Yet another possibility is that a natural predator has shifted its hunting range, increased in numbers, or both. Possible culprits are fur seals, which live not far away and according to recent reports have been roving into new areas. They might be killing the cuttlefish before they come in to the breeding grounds.
All this raises questions about the beginning of the aggregation. How long have regiments of cuttlefish been coming in to this site, and why haven’t predators been rampaging through them before now? One local news story here suggests that the large aggregations are a fairly recent phenomenon – there were many fewer cuttlefish in the 1970s. (The source for this claim is someone who seems very much on the side of the fishermen, however, and I’m not sure what to make of him: see here.) It is possible that a window of safety between various threats, both human and non-human, allowed the flourishing of the aggregation for a time, and this window is now closing.

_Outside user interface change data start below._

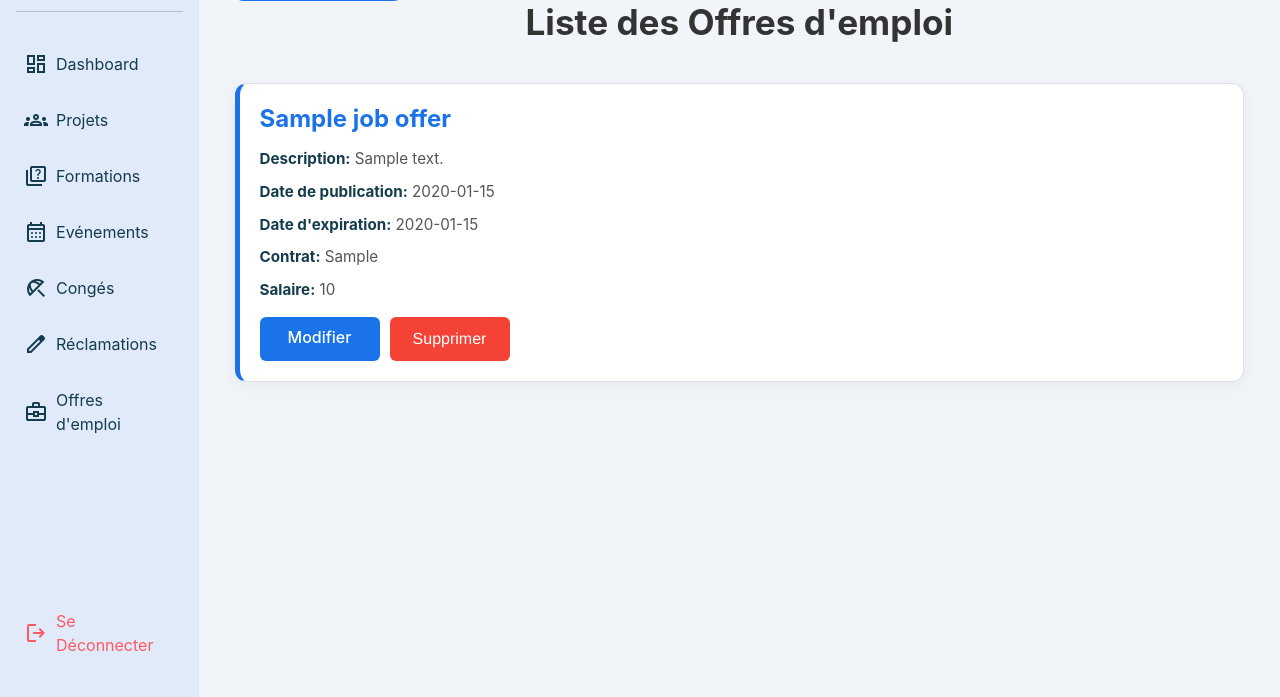
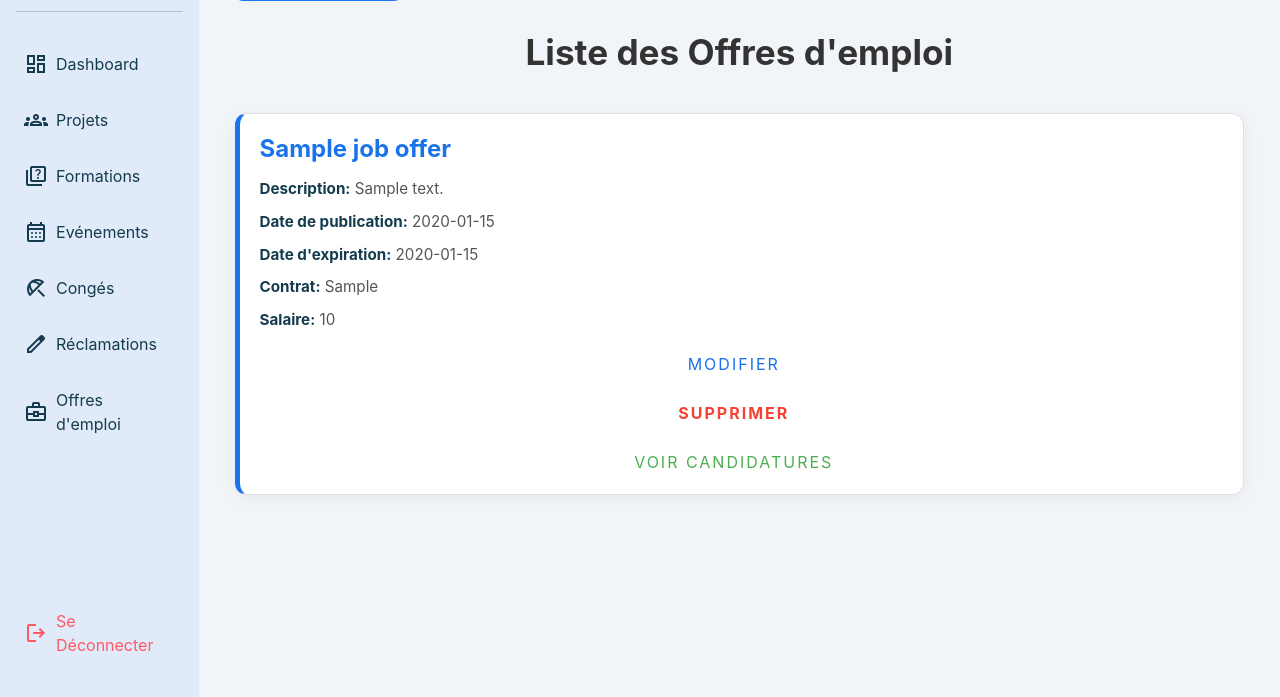
Before and after one commit to NotSoHealthy/WorkFlow-Web, a Symfony app: template templates/job_offer/index.html.twig in a window 1280 px wide. Shown: the part 103-800 px from the top of the page. Run offline with Twig, Linux system fonts and the light colour scheme; the template is opened without the code that fills it: most values are stand-ins (such as "Sample title", 1, 10 or a date in 2020); style sheets or scripts are compiled from the project's sources; some libraries are stand-ins or nearby versions.

Commit message:
All CRUDS fisnished
+UI modern design for every entity
+Application entity finished front and back

```diff
--- a/templates/job_offer/index.html.twig
+++ b/templates/job_offer/index.html.twig
@@ -6,9 +6,9 @@
     {{ parent() }}
     <style>
         :root {
-            --primary-color: #1a73e8; /* Blue for primary actions */
-            --secondary-color: #f44336; /* Red for delete */
-            --accent-color: #4caf50; /* Green for success */
+            --primary-color: #1a73e8; /* Blue for Modifier */
+            --secondary-color: #f44336; /* Red for Supprimer */
+            --accent-color: #4caf50; /* Green for Voir candidatures */
             --background-color: #f5f7fa; /* Light gray background */
             --card-bg: #ffffff; /* White card background */
             --text-color: #333; /* Dark text */
@@ -45,6 +45,7 @@
             border-radius: 8px;
             font-weight: 600;
             transition: background-color 0.3s ease, transform 0.2s ease;
+            margin-bottom: 30px;
         }
 
         .btn-create:hover {
@@ -88,42 +89,55 @@
 
         .actions {
             display: flex;
-            gap: 10px;
-            margin-top: 15px;
+            flex-wrap: wrap;
+            justify-content: center;
+            gap: 15px;
+            margin-top: 20px;
         }
 
-        .action-btn {
-            padding: 8px 16px;
-            border-radius: 6px;
-            text-decoration: none;
-            font-weight: 500;
-            color: #fff;
-            transition: background-color 0.3s ease, transform 0.2s ease;
+        /* Modern hover-underline button style (without arrow) */
+        .cta {
+            border: none;
+            background: none;
             cursor: pointer;
             display: inline-block;
-            text-align: center;
-            min-width: 120px;
-            max-width: 120px;  /* Ensure same size */
+            padding: 0;
+            font-family: inherit;
+            text-decoration: none;
         }
 
-        .btn-edit {
-            background-color: var(--primary-color);
+        .cta span {
+            padding-bottom: 7px;
+            letter-spacing: 2px;
+            font-size: 1rem;
+            padding-right: 15px;
+            text-transform: uppercase;
+            position: relative;
+            color: inherit;
         }
 
-        .btn-edit:hover {
-            background-color: #1557b0;
-            transform: translateY(-2px);
+        .cta span:after {
+            content: "";
+            position: absolute;
+            width: 100%;
+            transform: scaleX(0);
+            height: 2px;
+            bottom: 0;
+            left: 0;
+            background-color: currentColor;
+            transform-origin: bottom right;
+            transition: transform 0.25s ease-out;
         }
 
-        .btn-delete {
-            background-color: var(--secondary-color);
-            border: none;
+        .cta:hover span:after {
+            transform: scaleX(1);
+            transform-origin: bottom left;
         }
 
-        .btn-delete:hover {
-            background-color: #c62828;
-            transform: translateY(-2px);
-        }
+        /* Color variants */
+        .btn-edit span { color: var(--primary-color); }
+        .btn-delete span { color: var(--secondary-color); }
+        .btn-view span { color: var(--accent-color); }
     </style>
 {% endblock %}
 
@@ -142,10 +156,19 @@
                     <p><strong>Contrat:</strong> {{ offer.ContractType }}</p>
                     <p><strong>Salaire:</strong> {{ offer.Salary }}</p>
                     <div class="actions">
-                        <a href="{{ path('job_offer_wizard', {'id': offer.id}) }}" class="action-btn btn-edit">Modifier</a>
-                        <button class="action-btn btn-delete" onclick="deleteOffer('{{ offer.id }}')">Supprimer</button>
+                        <a href="{{ path('job_offer_wizard', {'id': offer.id}) }}" class="cta btn-edit">
+                            <span>Modifier</span>
+                        </a>
+                        <button class="cta btn-delete" onclick="deleteOffer('{{ offer.id }}')">
+                            <span>Supprimer</span>
+                        </button>
+                        <a href="{{ path('app_application_list', {'id': offer.id}) }}" class="cta btn-view">
+                            <span>Voir candidatures</span>
+                        </a>
                     </div>
                 </div>
+            {% else %}
+                <p class="text-center">Aucune offre d'emploi disponible pour le moment.</p>
             {% endfor %}
         </div>
     </div>
```
Also changed, not shown: src/Controller/ApplicationController.php (+41 -7 lines), templates/application/list_by_job_offer.html.twig (added, +168 -0 lines), public/uploads/applications/67e860262fe5a.jpg (added), public/uploads/applications/67e860263429a.jpg (added).
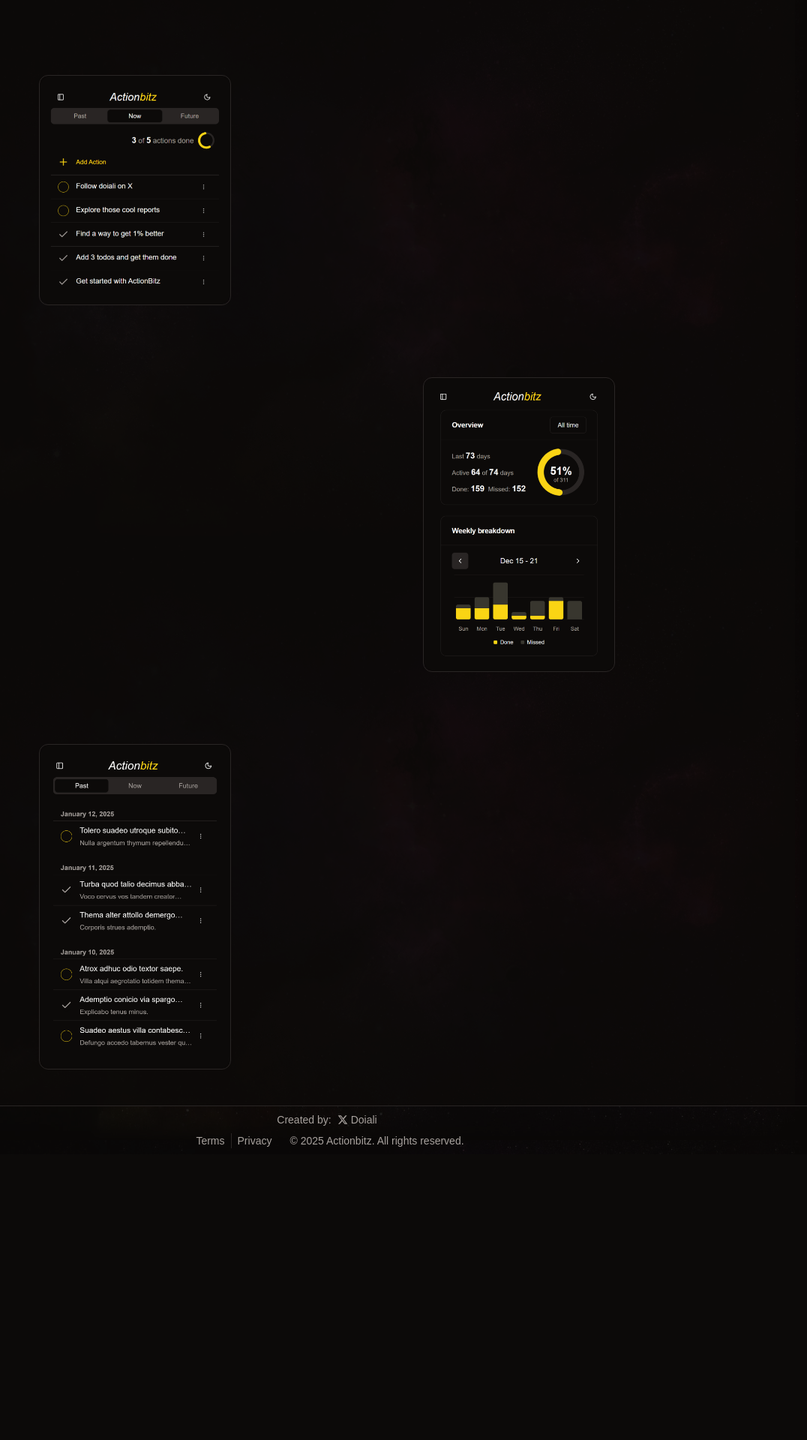
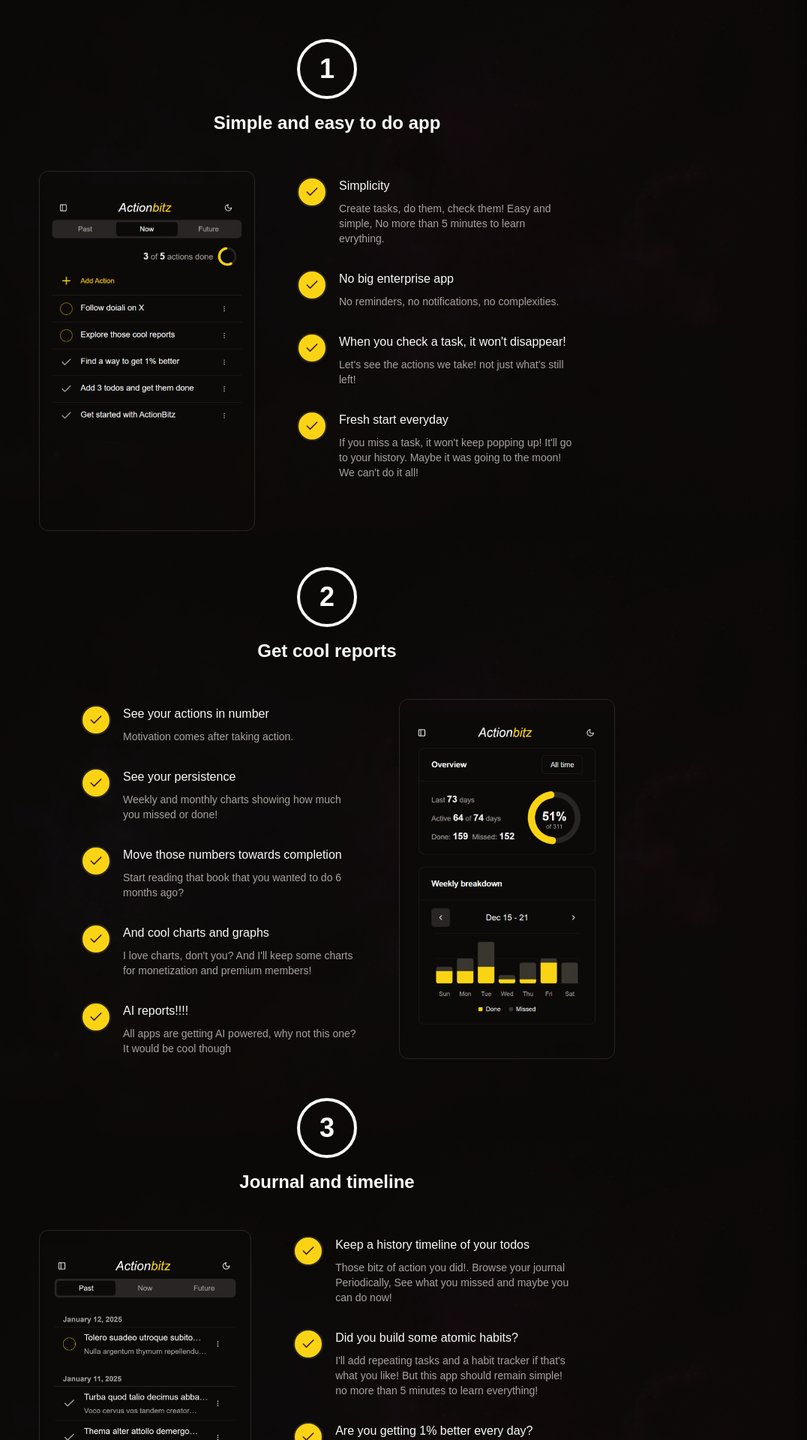
Before and after one commit to doiali/actionbitz, a Next.js app: page / in a window 1280 px wide. Shown: the part 880-2800 px from the top of the page at 75% size, without its empty margins (204-1280 px from the left). Before the commit the page ends 2419 px from the top, so only its background shows below. Built offline with nearby package versions, Linux system fonts and the light colour scheme; no server answers.

Commit message:
feat (landing): add initial how it works

```diff
--- a/src/components/home-page.tsx
+++ b/src/components/home-page.tsx
@@ -3,7 +3,9 @@ import StartButton from '@/components/start-button'
 import img_now from '@/../public/static/todo-app-now.png'
 import img_past from '@/../public/static/todo-app-past.png'
 import img_report from '@/../public/static/todo-app-report.png'
-import Image from 'next/image'
+import Image, { StaticImageData } from 'next/image'
+import { Check } from 'lucide-react'
+import clsx from 'clsx'
 
 export default function Home() {
   return (
@@ -13,7 +15,8 @@ export default function Home() {
           <p className="mb-4 text-3xl sm:text-5xl lg:text-6xl">
             Simple Journaling Todo App
           </p>
-          <p className="text-muted-foreground mb-4">For busy individuals who focus on getting things done!</p>
+          <p className="text-muted-foreground">For busy individuals with <span className="font-bold text-lg">lots of</span> todos!</p>
+          <p className="text-muted-foreground mb-4">Those who know <i>plannig to do the thing is not doing the thing!</i></p>
           <StartButton />
         </div>
       </section>
@@ -22,20 +25,75 @@ export default function Home() {
           <h1 className="relative text-center text-3xl px-4">How it works?</h1>
         </div>
         <div className="w-full max-w-3xl mx-auto flex flex-col">
-          <div className="py-12 justify-between items-start flex">
-            <Image src={img_now} alt="app-now" className="w-64 border rounded-xl" />
-            <div></div>
-          </div>
-          <div className="py-12 justify-between items-start flex">
-            <Image src={img_report} alt="app-now" className="order-1 md:order-2 w-64 border rounded-xl" />
-            <div className="order-2 md:order-1"></div>
-          </div>
-          <div className="py-12 justify-between items-start flex">
-            <Image src={img_past} alt="app-now" className="w-64 border rounded-xl" />
-            <div></div>
-          </div>
+          <Item img={img_now} data={data[0]} index={1} />
+          <Item img={img_report} data={data[1]} reverse index={2} />
+          <Item img={img_past} data={data[2]} index={3} />
         </div>
-      </section>
-    </div>
+      </section >
+    </div >
   )
 }
+type Data = { title: string, points: [string, string?, boolean?][] }
+const Item: React.FC<{
+  img: StaticImageData
+  data: Data
+  reverse?: boolean
+  index?: number
+}> = ({ data, img, reverse, index }) => {
+  return (
+    <>
+      <div className="flex flex-col items-center">
+        <span className="font-bold text-4xl border-4 rounded-full p-4 aspect-square flex justify-center border-foreground">{index}</span>
+        <h2 className="font-semibold text-2xl mt-4">{data.title}</h2>
+      </div>
+      <div className="py-12 items-start flex">
+        <Image src={img} alt="app-now" className={clsx("w-[18rem] rounded-xl border h-[30rem] object-contain object-[0_1rem]", reverse && 'order-1 md:order-2')} />
+        <div className={clsx("flex flex-col gap-4 px-8 grow", reverse && 'order-2 md:order-1')}>
+          {data.points.map(([title, description], i) => (
+            <div className="flex gap-4 p-2 px-6 rounded-xl" key={i}>
+              <Check className="shrink-0 border-2 bg-primary text-primary-foreground w-10 h-10 p-2 rounded-full" />
+              <div className="flex flex-col gap-2">
+                <div>
+                  {title}
+                </div>
+                <div className="text-muted-foreground text-sm">{description}</div>
+              </div>
+            </div>
+          ))}
+        </div>
+      </div>
+    </>
+  )
+}
+
+
+const data: Data[] = [
+  {
+    title: 'Simple and easy to do app',
+    points: [
+      ['Simplicity', 'Create tasks, do them, check them! Easy and simple, No more than 5 minutes to learn evrything.', true],
+      ['No big enterprise app', 'No reminders, no notifications, no complexities.', false],
+      ['When you check a task, it won\'t disappear!', 'Let\'s see the actions we take! not just what\'s still left!', true],
+      ['Fresh start everyday', 'If you miss a task, it won\'t keep popping up! It\'ll go to your history. Maybe it was going to the moon! We can\'t do it all!', true],
+    ]
+  },
+  {
+    title: 'Get cool reports',
+    points: [
+      ['See your actions in number', 'Motivation comes after taking action.'],
+      ['See your persistence', 'Weekly and monthly charts showing how much you missed or done!'],
+      ['Move those numbers towards completion', 'Start reading that book that you wanted to do 6 months ago?'],
+      ['And cool charts and graphs', 'I love charts, don\'t you? And I\'ll keep some charts for monetization and premium members!'],
+      ['AI reports!!!!', 'All apps are getting AI powered, why not this one? It would be cool though'],
+    ]
+  },
+  {
+    title: 'Journal and timeline',
+    points: [
+      ['Keep a history timeline of your todos', 'Those bitz of action you did!. Browse your journal Periodically, See what you missed and maybe you can do now!'],
+      ['Did you build some atomic habits?', 'I\'ll add repeating tasks and a habit tracker if that\'s what you like! But this app should remain simple! no more than 5 minutes to learn everything!'],
+      ['Are you getting 1% better every day?', 'Learn and find out what you could do better! What was important and what wasn\'t worth it'],
+      ['And of course a timeline of future todos', 'The focus is primarily on what you could do today, or tomorrow! But planning for future todos is fully supported!'],
+    ]
+  },
+]
```
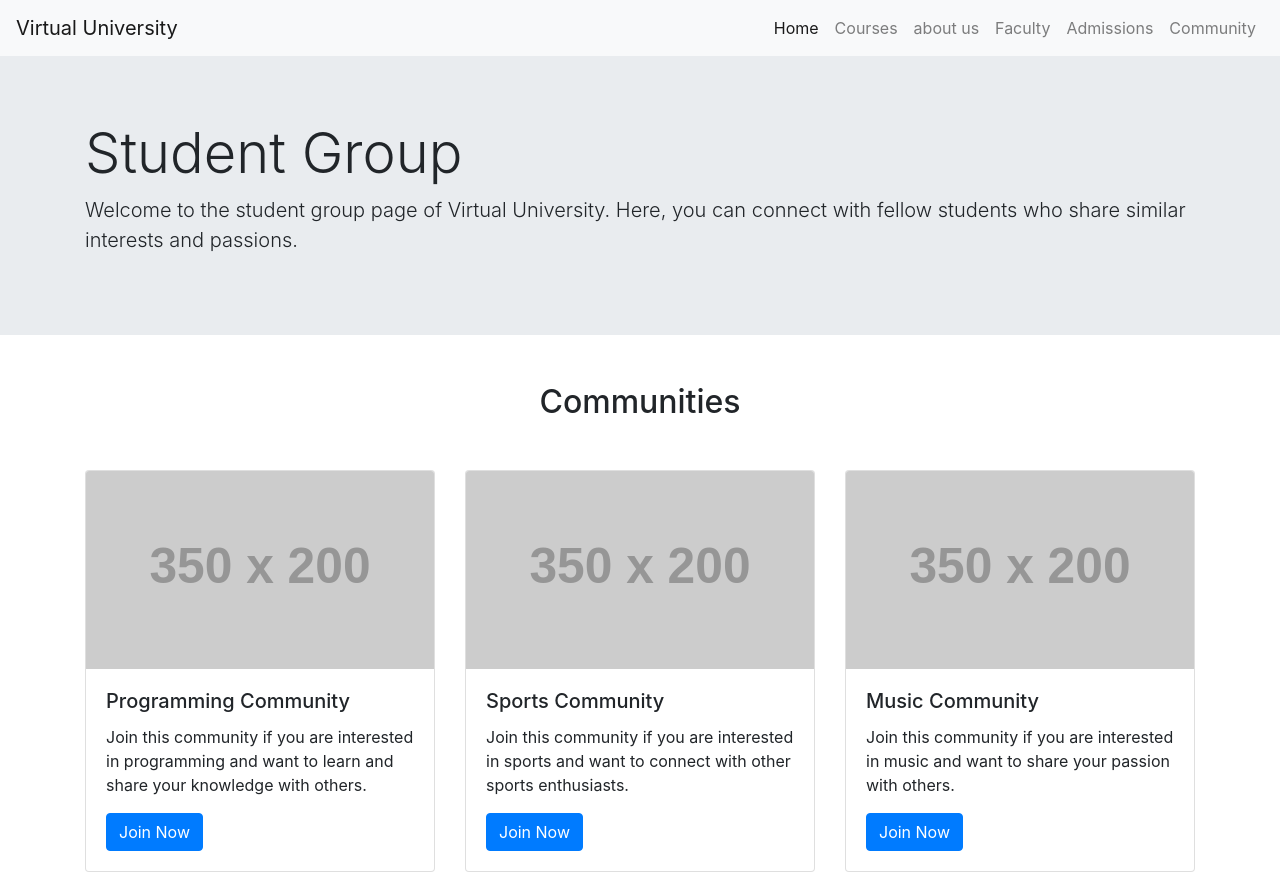
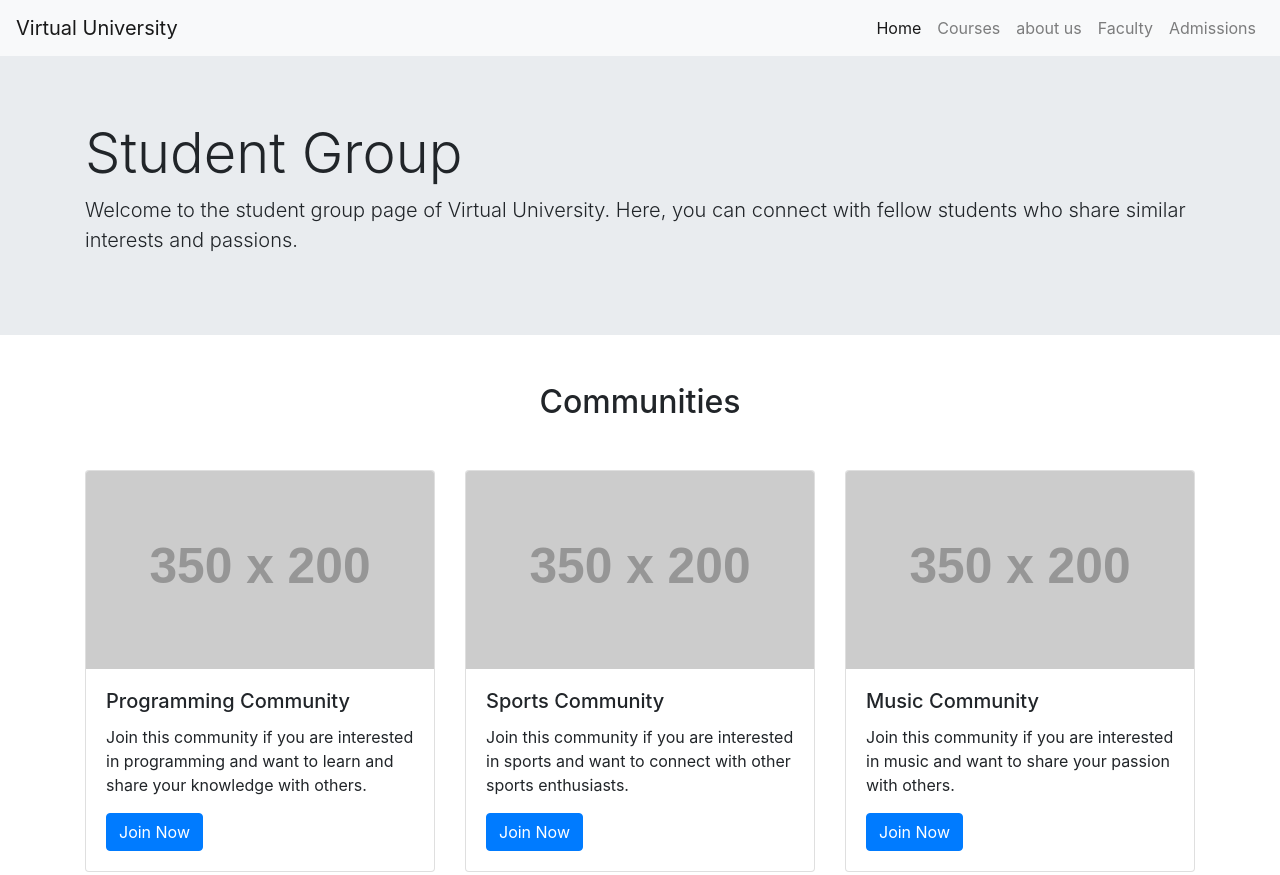
Before and after one commit to joejohn2000/Viruni, a plain HTML site: page student-group.html in a window 1280 px wide. Shown: the top 875 px of the page. Drawn offline with nearby package versions, Linux system fonts and the light colour scheme; placeholder pictures from the web are drawn by us; a script that the page names is missing.

Commit message:
Update student-group.html

```diff
--- a/student-group.html
+++ b/student-group.html
@@ -32,9 +32,7 @@
 		<li class="nav-item">
 		  <a class="nav-link" href="admission.html">Admissions</a>
 		</li>
-		<li class="nav-item">
-		  <a class="nav-link" href="student-group.html">Community</a>
-		</li>
+
 	  </ul>
 	</div>
   </nav>
```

I hope this is not true, and that the aggregation could persist indefinitely if the fishing and pollution are kept at bay. Other Whyalla locals say the aggregation was as large 40 years ago, perhaps even larger than what has been seen in the best years since the fishing ban (I’ll follow all this up in another post when I have more details). Like many others, I am very much hoping that next May the cuttlefish come steaming in and resume their competitive yoga as if nothing has happened.
There is much more to say about this place. I’ll devote a later post to Giant Cuttlefish sex, and the “female impersonation” that some of the males engage in. For now I will let some more Whyalla cuttlefish, from previous years, speak for themselves, accompanied by the great David Attenborough.